• EXERCISE: Report every line below that carries the word "docs".

• SUPPLIED DATA:
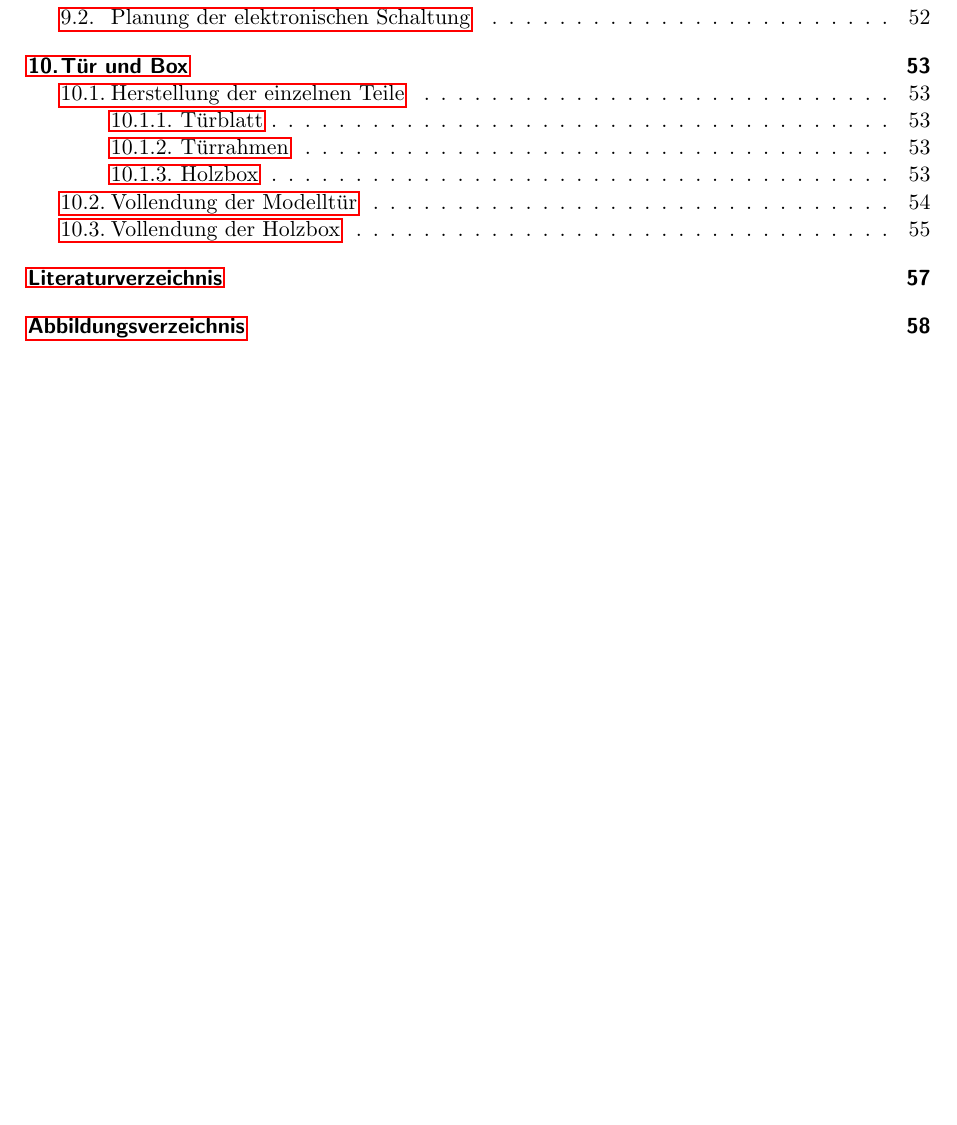
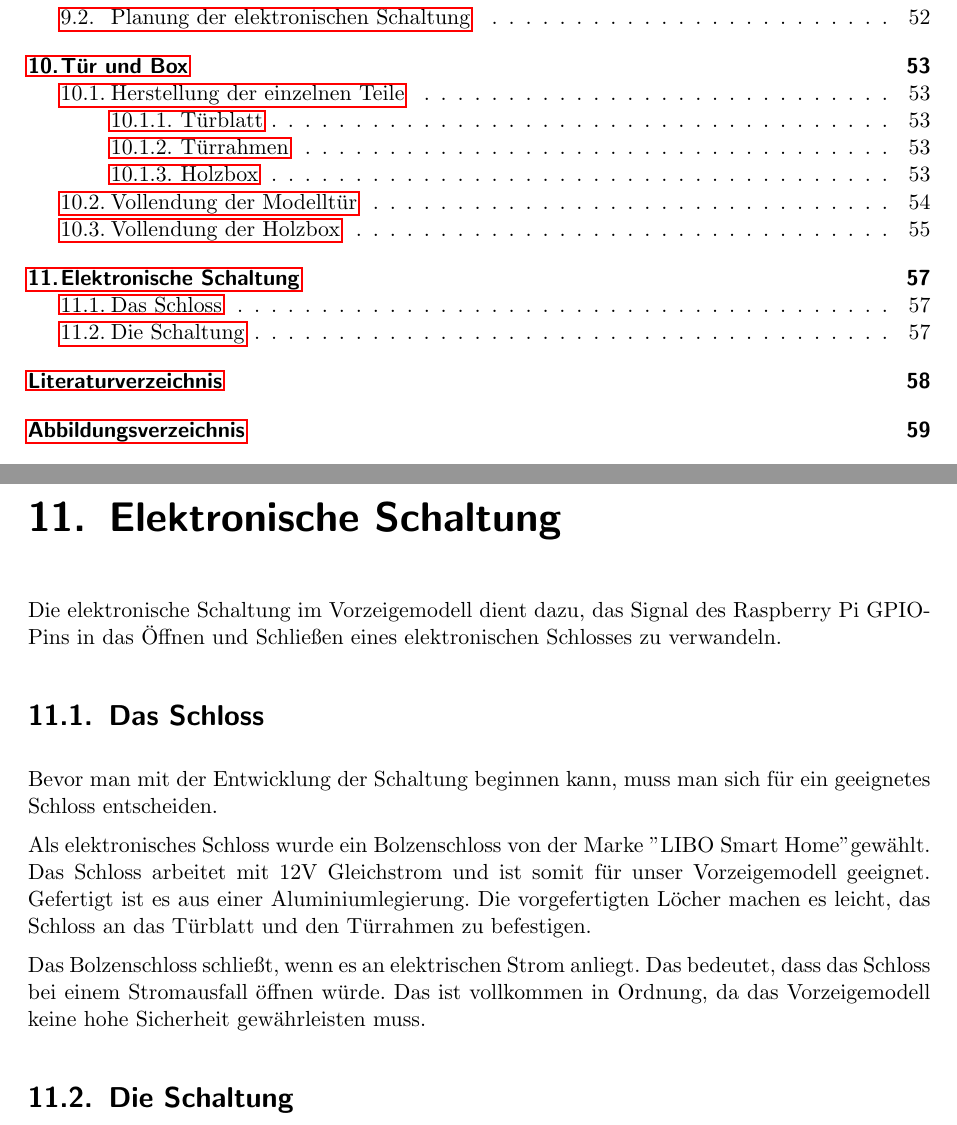
Before and after one commit to htl-anichstrasse/shulker, a LaTeX thesis (shulker-docs/main.tex, which reads shulker-docs/parts/6-vorzeigemodell/2-elektronische-schaltung.tex): part of page 10 of 59 before the commit and two parts of pages 10 and 57 of 60 after it, the two joined at a grey line, cut so that both start at the same text, the shorter picture padded with empty space. Compiled offline with pdfLaTeX.

Commit message:
schaltung

```diff
--- /dev/null
+++ b/shulker-docs/parts/6-vorzeigemodell/2-elektronische-schaltung.tex
@@ -0,0 +1,19 @@
+\chapter{Elektronische Schaltung}
+Die elektronische Schaltung im Vorzeigemodell dient dazu, das Signal
+des Raspberry Pi GPIO-Pins in das Öffnen und Schließen eines elektronischen Schlosses
+zu verwandeln.
+
+\section{Das Schloss}
+Bevor man mit der Entwicklung der Schaltung beginnen kann, muss man sich für ein geeignetes
+Schloss entscheiden.
+
+Als elektronisches Schloss wurde ein Bolzenschloss von der Marke "LIBO Smart Home" gewählt.
+Das Schloss arbeitet mit 12V Gleichstrom und ist somit für unser Vorzeigemodell geeignet. Gefertigt
+ist es aus einer Aluminiumlegierung. Die vorgefertigten Löcher machen es leicht, das Schloss an das
+Türblatt und den Türrahmen zu befestigen.
+
+Das Bolzenschloss schließt, wenn es an elektrischen Strom anliegt. Das bedeutet, dass das Schloss
+bei einem Stromausfall öffnen würde. Das ist vollkommen in Ordnung, da das Vorzeigemodell
+keine hohe Sicherheit gewährleisten muss.
+
+\section{Die Schaltung}
```
Also changed, not shown: shulker-docs/parts/6-vorzeigemodell/index.tex (+1 -0 lines).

• SOLUTION TO THIS EXERCISE:
Before and after one commit to htl-anichstrasse/shulker, a LaTeX thesis (shulker-docs/main.tex, which reads shulker-docs/parts/6-vorzeigemodell/2-elektronische-schaltung.tex): part of page 10 of 59 before the commit and two parts of pages 10 and 57 of 60 after it, the two joined at a grey line, cut so that both start at the same text, the shorter picture padded with empty space. Compiled offline with pdfLaTeX.
+++ b/shulker-docs/parts/6-vorzeigemodell/2-elektronische-schaltung.tex
Also changed, not shown: shulker-docs/parts/6-vorzeigemodell/index.tex (+1 -0 lines).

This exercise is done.